“NC Ports has seen tremendous progress over the last year despite the challenges and obstacles of the pandemic and current supply chain issues,” Brian E. Clark, executive director of the North Carolina enterprise agency, told AJOT.
“I am extremely proud of the performance and resolve of the entire team,” added Clark, a former APM Terminals executive who, following 3 1/2 years as the North Carolina authority’s chief commercial officer, assumed the NC Ports helm from Paul J. Cozza in January.
While in the final phase of a $250 million infrastructure enhancement program, NC Ports wrapped up its 2021 fiscal year on June 30 with record results, including handling 324,145 twenty-foot-equivalent units of containerized cargo, up 2 percent over the preceding 12-month period, with refrigerated cargo leading the way with a 9 percent year-over-year gain.
“Our recent successes can be attributed to our employees, who maintain our quality customer service standards and the ambition for NC Ports to continue to deliver on our mission of enhancing the economy of North Carolina,” Clark said.
Among the most recent advances at the Port of Wilmington is the late August inking of an agreement with Sun Valley, Idaho-based Cold Summit Development to build further upon the impressive cold chain logistics facilities at the port, which include the 3-million-cubic-foot Port of Wilmington Cold Storage installation opened in 2016 under a public-private partnership. The Cold Summit firm initially plans a 280,000-square-foot temperature-controlled facility, with a second phase calling for 160,000 square feet of additional warehousing.
Last year, the port opened a new refrigerated container yard while doubling its refrigerated container plug contingent to more than 1,000 units.
Earlier this year, NC Ports reached agreement with Omaha, Nebraska-based grain, feed and food ingredient exporter The Scoular Co. for development of an on-port transload facility for containerized exports of agricultural products.
With 2,600 contiguous feet of container berthing served by seven ship-to-shore gantries, as well as a recently expanded turning basin and heightened Cape Fear River air draft, the Port of Wilmington is able to simultaneously accommodate two megacontainerships and is handling ultralarge vessels each with capacity of more than 14,000 TEUs,…

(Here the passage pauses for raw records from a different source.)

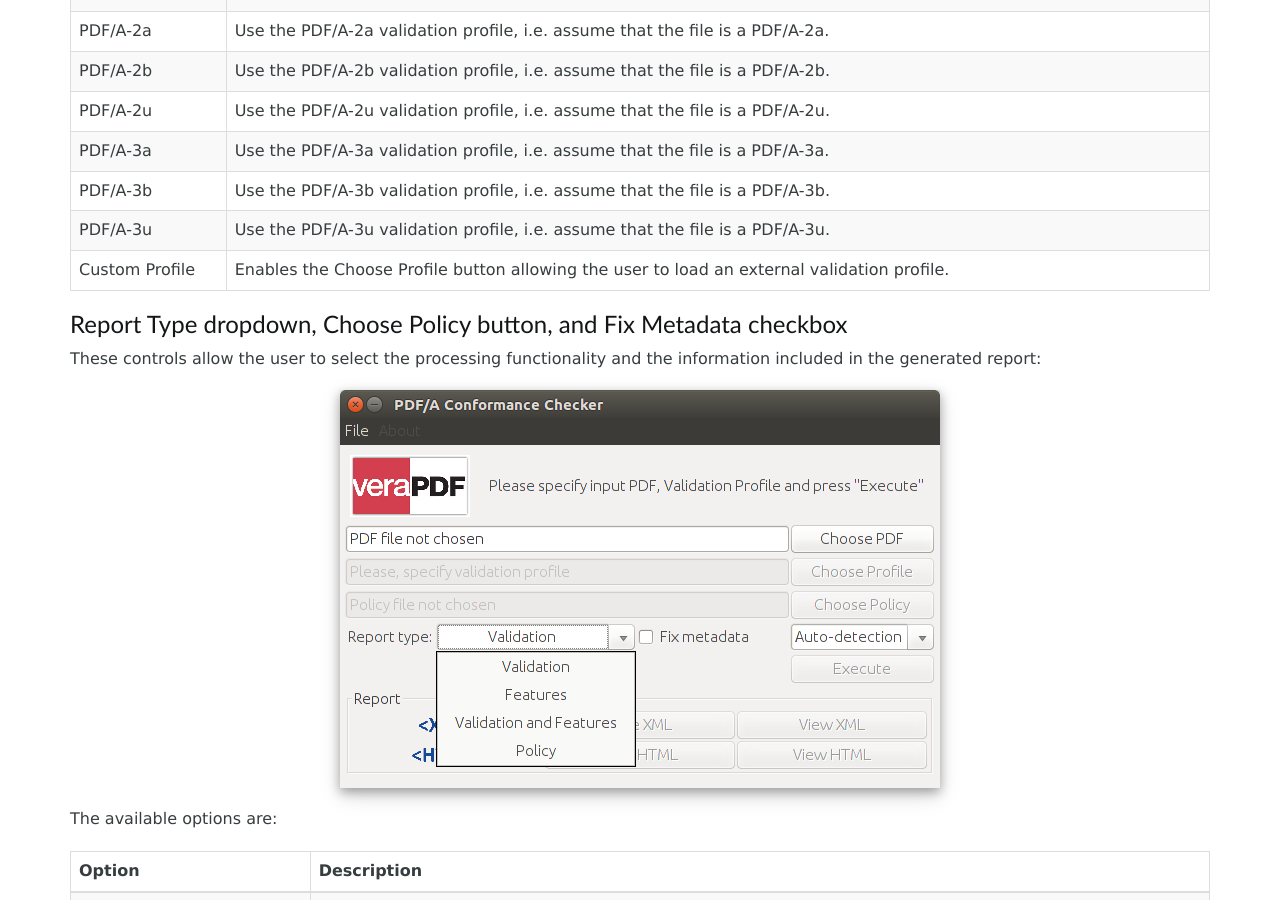
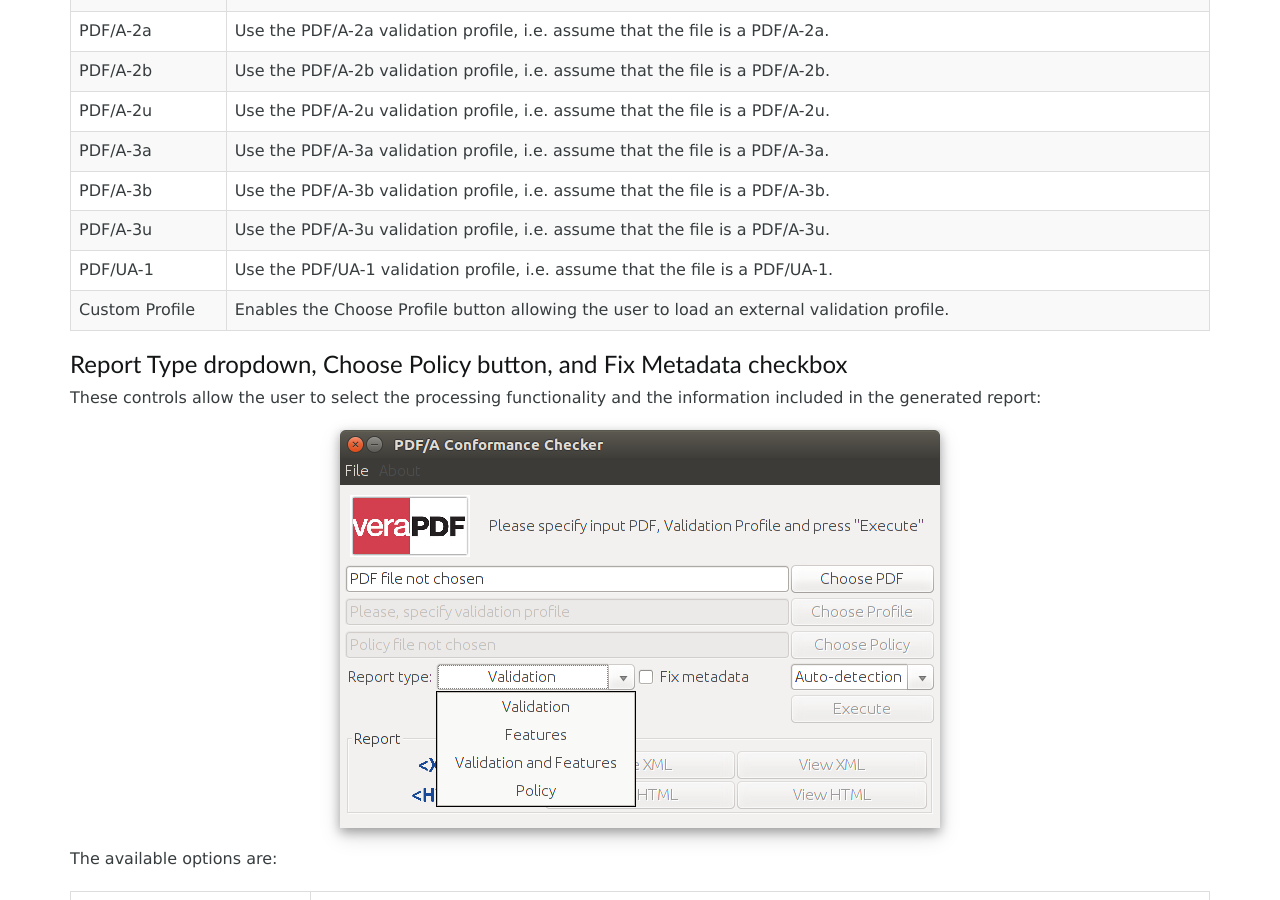
Before and after one commit to veraPDF/veraPDF.github.io, a Jekyll site: the page built from gui/index.md, in a window 1280 px wide and 900 px high, scrolled down 2385 px. Built offline with Jekyll 4.4.1, drawn with Linux system fonts in a browser that asks for light colours; nearby versions of some CDN libraries.

Commit message:
Update index.md

```diff
--- a/gui/index.md
+++ b/gui/index.md
@@ -52,6 +52,7 @@ The options are as follows:
 | PDF/A-3a       | Use the PDF/A-3a validation profile, i.e. assume that the file is a PDF/A-3a.                             |
 | PDF/A-3b       | Use the PDF/A-3b validation profile, i.e. assume that the file is a PDF/A-3b.                             |
 | PDF/A-3u       | Use the PDF/A-3u validation profile, i.e. assume that the file is a PDF/A-3u.                             |
+| PDF/UA-1       | Use the PDF/UA-1 validation profile, i.e. assume that the file is a PDF/UA-1.                             |
 | Custom Profile | Enables the Choose Profile button allowing the user to load an external validation profile.               |
 {:.table .table-striped .table-bordered}
 
```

View the full article free in the AJOT Digital Edition or by Logging in!View Digital Edition